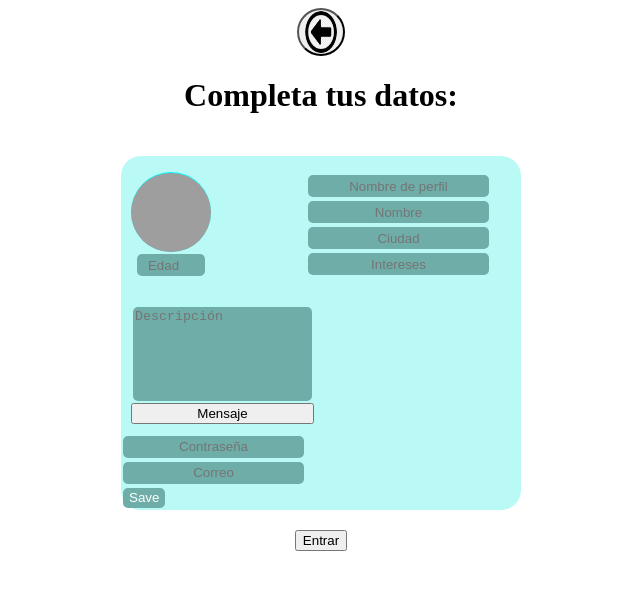
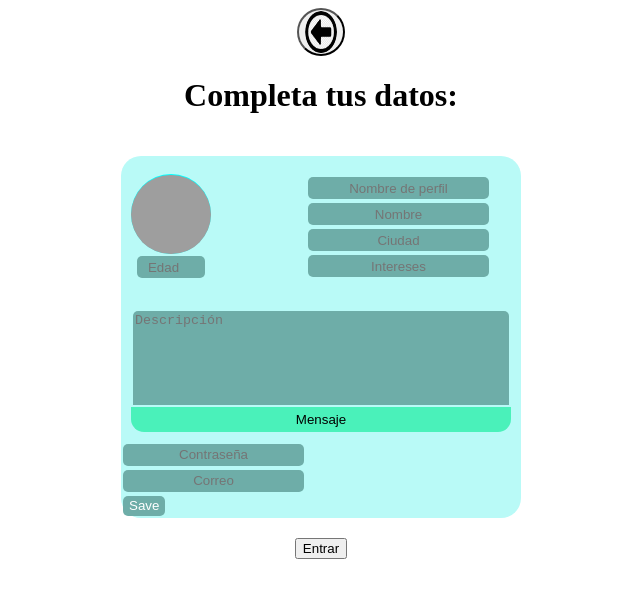
Before and after one commit to JoseLuCG/Proyecto_FinalCurso, a React (Create React App) app in the folder frontend/: page /sing-up in a window 1280 px wide. Shown: the top 598 px of the page, without its empty margins (319-959 px from the left). Built offline with nearby package versions, Linux system fonts and the light colour scheme; grey boxes are pictures that could not be loaded.

Commit message:
Changes: 	+ Correct the code. 	+ Add styles to message button. 	+ Create the color variable to backgroun color to message button.

```diff
--- a/frontend/src/components/ProfileCard/ProfileCard.jsx
+++ b/frontend/src/components/ProfileCard/ProfileCard.jsx
@@ -68,7 +68,7 @@ function ProfileCard ({user, editable}) {
             </div>
             <div className={styles.textareaDescription}>
             <textarea disabled={editable && "disabled"} value={user && user.description} onChange={descriptionChangeHandler} name="description" className={styles.description} cols="20" rows="6" placeholder="Descripción"></textarea>
-            <button>Mensaje</button>
+            <button className={styles.messageButton}>Mensaje</button>
             </div>
             <div hidden={editable && "hidden"}>
                 <input onChange={passwordChangeHandler} className={styles.inputData} type="password" placeholder="Contraseña" />
--- a/frontend/src/components/ProfileCard/ProfileCard.module.css
+++ b/frontend/src/components/ProfileCard/ProfileCard.module.css
@@ -2,6 +2,7 @@
 :root{
     --background-profileCard: rgb(185, 250, 247);
     --background-inputStyle: rgb(110, 173, 168);
+    --background-buttonMessage: rgb(74, 241, 186);
     --color-inputStyle: white;
 }
 /* ---------- Container CSS ---------- */
@@ -43,6 +44,16 @@
     grid-row-start: 1;
     grid-row-end: 2;
 }
+/* ---------- Inputs CSS ---------- */
+.inputData{
+    border-radius: 5px;
+    border: none;
+    height: 20px;
+    margin: 2px;
+    background-color: var(--background-inputStyle);
+    color: var(--color-inputStyle);
+    text-align: center;
+}
 /* ---------- Textarea and mesage Button ----------*/
 .textareaDescription {
     margin:10px;
@@ -53,27 +64,24 @@
     grid-row-end: 3;
     grid-column-start: 1;
     grid-column-end: 3;
+    width: 95%;
 }
-/* ---------- Inputs CSS ---------- */
-.inputData{
-    border-radius: 5px;
+.description {
+    resize: none;
+    border-radius: 5px 5px 0px 0px;
     border: none;
-    height: 20px;
     margin: 2px;
     background-color: var(--background-inputStyle);
     color: var(--color-inputStyle);
-    text-align: center;
+}
+.messageButton{
+    border-radius: 0px 0px 13px 13px;
+    border: none;
+    background-color: var(--background-buttonMessage);
+    height: 25px;
 }
 /*----- Age input CSS -----*/
 .age{
     width: 4rem;
 
 }
-.description {
-    resize: none;
-    border-radius: 5px;
-    border: none;
-    margin: 2px;
-    background-color: var(--background-inputStyle);
-    color: var(--color-inputStyle);
-}
```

::::

Task prompt - Look through the entries and find each line that has the string "className". Copy those lines.

Result below -
             <div className={styles.textareaDescription}>
             <textarea disabled={editable && "disabled"} value={user && user.description} onChange={descriptionChangeHandler} name="description" className={styles.description} cols="20" rows="6" placeholder="Descripción"></textarea>
+            <button className={styles.messageButton}>Mensaje</button>
                 <input onChange={passwordChangeHandler} className={styles.inputData} type="password" placeholder="Contraseña" />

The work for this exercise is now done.